Oh, Father Brown.
Thank you for redeeming the detective name after Raffles and Bunny put a sour taste in my mouth.
I wasn’t really sure how I felt about Father Brown after reading the first story, “The Secret Garden.” The storytelling is done in such a different way than what we have been reading thus far in this class. There is no narrator, which is one of the main difference I noticed in this series of stories. We are given the story in third person. I did not enjoy the point-of-view of this story after getting used to a narrator in the previous readings. I like being able to get inside a characters head and seeing things from their point-of-view, but we don’t get that in the Father Brown stories.
Father Brown is quite a peculiar little man (literally). I found his entrances into each story as a surprise, and often I found myself trying to guess when and where our little detective would appear in the story. I really enjoyed reading “The Secret Garden.” I was not expecting the ending to turn out as it did.
As for the way Father Brown detects, I really can’t put my finger on what it is about his techniques. It’s obviously not deductive like Sherlock Holmes, but since we aren’t given a background of Father Brown or a narrator who knows him well, it’s hard to pinpoint where his reasoning is coming from. Maybe it’s his years of hearing confessions and getting glimpses of the dark side of the human mind, or maybe he’s just intuitive.
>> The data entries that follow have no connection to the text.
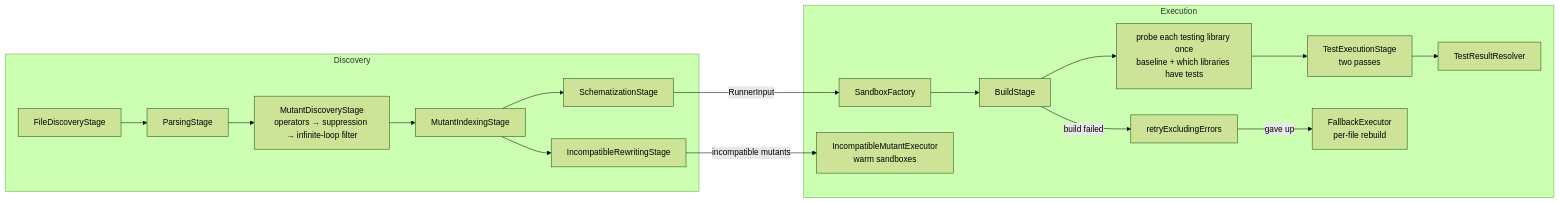
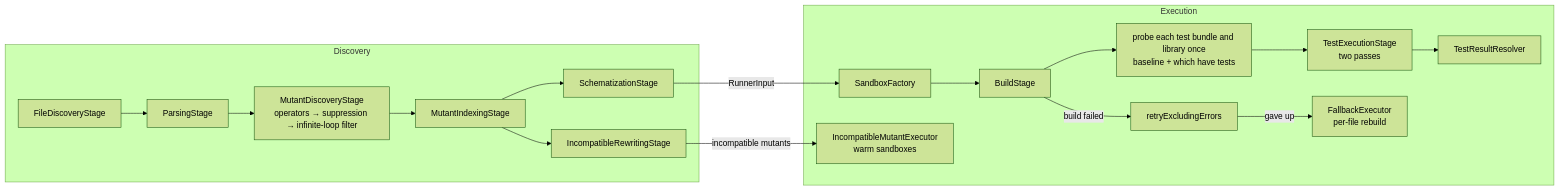
One commit to C24-Bank/swift-mutation-testing changed the third of 3 diagrams in Docs/Architecture/01-overview.md. Above: the diagram before and after it, drawn with Mermaid (forest theme). The commit also changed 3 other files, not shown here.

Commit message:
docs: describe probing and running every test bundle, and where a targeted run goes

````diff
--- a/Docs/Architecture/01-overview.md
+++ b/Docs/Architecture/01-overview.md
@@ -78,21 +78,21 @@
 ```mermaid
 flowchart LR
     subgraph Discovery
         FD[FileDiscoveryStage] --> PS[ParsingStage]
         PS --> MD["MutantDiscoveryStage\noperators → suppression → infinite-loop filter"]
         MD --> MI[MutantIndexingStage]
         MI --> SS[SchematizationStage]
         MI --> IRS[IncompatibleRewritingStage]
     end
     subgraph Execution
         SF[SandboxFactory] --> BS[BuildStage]
-        BS --> PROBE["probe each testing library once\nbaseline + which libraries have tests"]
+        BS --> PROBE["probe each test bundle and library once\nbaseline + which have tests"]
         PROBE --> TES["TestExecutionStage\ntwo passes"]
         BS -- build failed --> RETRY[retryExcludingErrors]
         RETRY -- gave up --> FBP[FallbackExecutor\nper-file rebuild]
         TES --> TR[TestResultResolver]
         IME["IncompatibleMutantExecutor\nwarm sandboxes"]
     end
     SS -- RunnerInput --> SF
     IRS -- incompatible mutants --> IME
 ```
````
Whatever it is, Brown is able to think like a criminal and solve the mysteries.